This kneeling down, or prostration, in prayer is not simply a generic act of worship. It is specified by its Christological reference. Indeed, in the former scene, the Transfiguration, the disciples fall into this posture when they hear the voice of the Father identifying Jesus as His Son. Their posture is a theophanic response (cf. Revelation 1:16-17). Here in Matthew (verse 15) the man bends the knee Avton–“towards Him.”

Romans 13:8-14: Paul returns briefly to the Christian’s relationship to the Mosaic Law. Does Christian freedom imply that believers are no longer bound by the Decalogue? Hardly, says Paul, but the general Christian command to love one’s neighbor as oneself more than adequately summarizes those components of the Decalogue that concern our fellow man. That is to say, even the Decalogue is now read through a new lens.

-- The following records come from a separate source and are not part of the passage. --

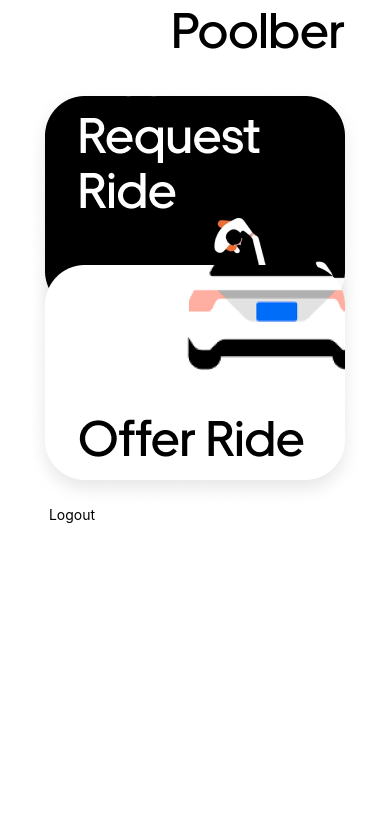
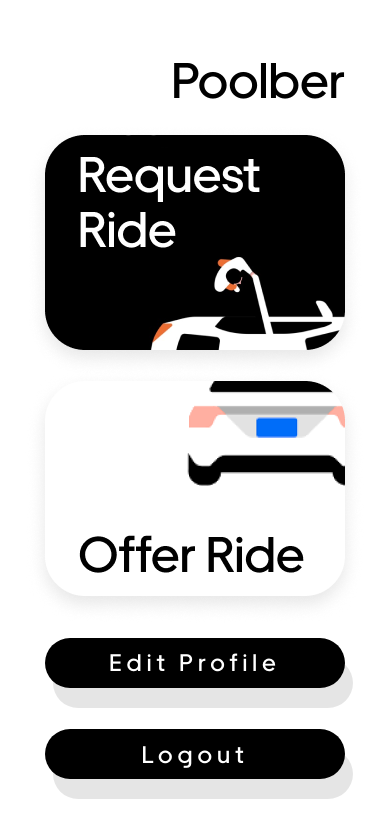
Before and after one commit to adam-mak/Poolber, a React Native app in the folder D4/CarpoolProjectExpo/: screen / in a window 390 px wide. Shown: the top 838 px of the page. Built offline with nearby package versions, Linux system fonts and the light colour scheme.

Commit message:
ready for pr draft

```diff
--- a/D4/CarpoolProjectExpo/components/HomePage.js
+++ b/D4/CarpoolProjectExpo/components/HomePage.js
@@ -4,30 +4,32 @@ const HomePage = () => {
   return (
     <View style={styles.mainContainer}>
       <View style={styles.headerContainer}>
-        <Text style={styles.header}>Poolber</Text>
+        <Text style={styles.headerText}>Poolber</Text>
       </View>
 
       <View style={styles.requestRideContainer}>
         {/* <Button /> component does not allow for custom styles (unless we wrap it in a <View/> component and apply the styles there).
-	      For custom styles, use a <Pressable /> component */}
+        For custom styles, use a <Pressable /> component */}
         <Pressable>
-          <Image
-            source={require("../assets/images/request_ride_button.png")}
-          />
+          <Image source={require("../assets/images/request_ride_button.png")}/>
         </Pressable>
       </View>
 
       <View style={styles.offerRideContainer}>
         <Pressable>
-          <Image
-            source={require("../assets/images/offer_ride_button.png")}
-          />
+          <Image source={require("../assets/images/offer_ride_button.png")}/>
+        </Pressable>
+      </View>
+
+      <View style={styles.editProfileContainer}>
+        <Pressable style={styles.editProfileButton}>
+          <Text style={styles.editProfileText}> Edit Profile </Text>
         </Pressable>
       </View>
 
       <View style={styles.logoutContainer}>
-        <Pressable>
-          <Text> Logout </Text>
+        <Pressable style={styles.logoutButton}>
+          <Text style={styles.logoutText}> Logout </Text>
         </Pressable>
       </View>
     </View>
@@ -41,24 +43,63 @@ const styles = StyleSheet.create({
   },
   headerContainer: {
     flex: 1,
+    marginTop: 50,
   },
   requestRideContainer: {
     flex: 2,
     alignItems: "center",
+    marginTop: 50,
   },
   offerRideContainer: {
     flex: 3,
     alignItems: "center",
+    marginTop: 200,
+  },
+  editProfileContainer: {
+    flex: 4,
+    marginTop: 200,
   },
   logoutContainer: {
-    flex: 4,
+    flex: 5,
   },
-  header: {
+  headerText: {
     fontFamily: "UberMoveMedium",
     fontSize: 50,
     textAlign: "right",
-  }
-
+    height: 50,
+  },
+  editProfileButton: {
+    height: 50,
+    backgroundColor: "black",
+    borderRadius: 40,
+    shadowColor: "rgba(0, 0, 0, 0.1)",
+    shadowOffset: {width: 8, height: 20},
+    justifyContent: "center",
+  },
+  editProfileText: {
+    fontFamily: "UberMoveMedium",
+    fontSize: 24,
+    color: "white",
+    textAlign: "center",
+    textAlignVertical: "center",
+    letterSpacing: 5,
+  },
+  logoutButton: {
+    height: 50,
+    backgroundColor: "black",
+    borderRadius: 40,
+    shadowColor: "rgba(0, 0, 0, 0.1)",
+    shadowOffset: {width: 8, height: 20},
+    justifyContent: "center",
+  },
+  logoutText: {
+    fontFamily: "UberMoveMedium",
+    fontSize: 24,
+    color: "white",
+    textAlign: "center",
+    textAlignVertical: "center",
+    letterSpacing: 5,
+  },
 });
 
 export default HomePage;
```
Also changed, not shown: D4/CarpoolProjectExpo/assets/images/bg_curve_1.png (added), D4/CarpoolProjectExpo/assets/images/bg_curve_2.png (added).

Once again Paul speaks of salvation as reality that lies yet in the future, a future that is now closer than when we first became believers. (verse 11). As we have seen repeatedly, in Romans the vocabulary of salvation is commonly associated with the return of Christ and the general resurrection of the body.
Meanwhile, Christians are to “wake up” to the newness of life in Christ (verses 11-12; 1 Thessalonians 6:6; 1 Corinthians 15:34; Ephesians 5:14).